Top of DATA SECTION
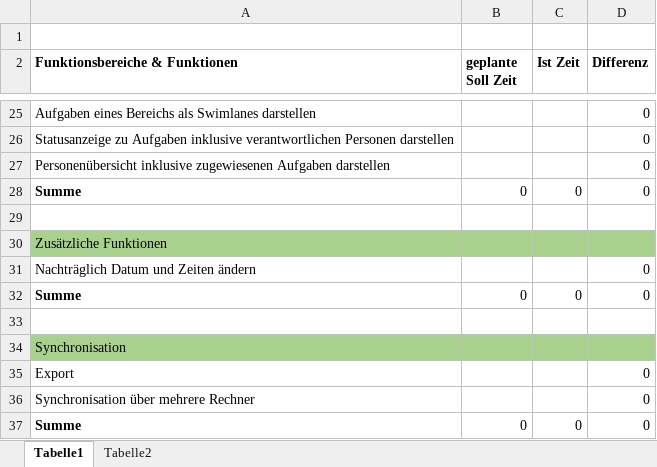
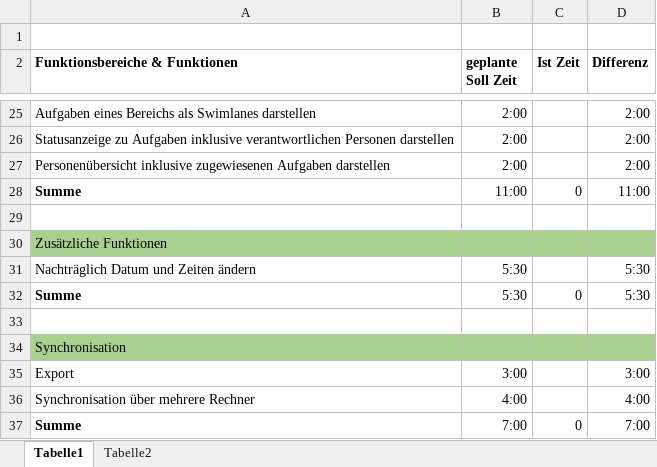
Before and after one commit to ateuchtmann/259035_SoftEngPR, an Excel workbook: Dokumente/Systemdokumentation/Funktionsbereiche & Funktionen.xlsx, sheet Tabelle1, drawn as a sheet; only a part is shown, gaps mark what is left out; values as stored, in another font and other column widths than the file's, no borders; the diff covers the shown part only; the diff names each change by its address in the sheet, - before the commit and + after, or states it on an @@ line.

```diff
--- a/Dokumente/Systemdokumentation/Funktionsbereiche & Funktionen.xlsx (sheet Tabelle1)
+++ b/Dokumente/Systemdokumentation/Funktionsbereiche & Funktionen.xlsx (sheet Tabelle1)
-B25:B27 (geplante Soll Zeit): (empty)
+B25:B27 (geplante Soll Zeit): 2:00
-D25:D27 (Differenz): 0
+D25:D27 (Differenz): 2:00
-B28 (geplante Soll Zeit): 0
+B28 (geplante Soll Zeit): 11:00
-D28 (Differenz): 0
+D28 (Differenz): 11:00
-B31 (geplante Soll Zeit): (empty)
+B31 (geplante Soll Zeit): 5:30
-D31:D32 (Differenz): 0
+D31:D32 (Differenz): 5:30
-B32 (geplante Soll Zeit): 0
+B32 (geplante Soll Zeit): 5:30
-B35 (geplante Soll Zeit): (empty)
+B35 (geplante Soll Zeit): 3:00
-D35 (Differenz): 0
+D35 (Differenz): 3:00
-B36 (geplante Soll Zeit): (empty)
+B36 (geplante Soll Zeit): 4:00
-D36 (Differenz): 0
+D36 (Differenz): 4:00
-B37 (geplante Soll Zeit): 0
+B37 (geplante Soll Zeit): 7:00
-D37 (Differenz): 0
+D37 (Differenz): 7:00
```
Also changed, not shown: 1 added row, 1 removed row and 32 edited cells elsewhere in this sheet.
Bottom of DATA SECTION
◆ INSTRUCTIONS TO FOLLOW:
Give back the data exactly. Skip any images.

◆ YOUR SOLUTION:
Before and after one commit to ateuchtmann/259035_SoftEngPR, an Excel workbook: Dokumente/Systemdokumentation/Funktionsbereiche & Funktionen.xlsx, sheet Tabelle1, drawn as a sheet; only a part is shown, gaps mark what is left out; values as stored, in another font and other column widths than the file's, no borders; the diff covers the shown part only; the diff names each change by its address in the sheet, - before the commit and + after, or states it on an @@ line.

```diff
--- a/Dokumente/Systemdokumentation/Funktionsbereiche & Funktionen.xlsx (sheet Tabelle1)
+++ b/Dokumente/Systemdokumentation/Funktionsbereiche & Funktionen.xlsx (sheet Tabelle1)
-B25:B27 (geplante Soll Zeit): (empty)
+B25:B27 (geplante Soll Zeit): 2:00
-D25:D27 (Differenz): 0
+D25:D27 (Differenz): 2:00
-B28 (geplante Soll Zeit): 0
+B28 (geplante Soll Zeit): 11:00
-D28 (Differenz): 0
+D28 (Differenz): 11:00
-B31 (geplante Soll Zeit): (empty)
+B31 (geplante Soll Zeit): 5:30
-D31:D32 (Differenz): 0
+D31:D32 (Differenz): 5:30
-B32 (geplante Soll Zeit): 0
+B32 (geplante Soll Zeit): 5:30
-B35 (geplante Soll Zeit): (empty)
+B35 (geplante Soll Zeit): 3:00
-D35 (Differenz): 0
+D35 (Differenz): 3:00
-B36 (geplante Soll Zeit): (empty)
+B36 (geplante Soll Zeit): 4:00
-D36 (Differenz): 0
+D36 (Differenz): 4:00
-B37 (geplante Soll Zeit): 0
+B37 (geplante Soll Zeit): 7:00
-D37 (Differenz): 0
+D37 (Differenz): 7:00
```
Also changed, not shown: 1 added row, 1 removed row and 32 edited cells elsewhere in this sheet.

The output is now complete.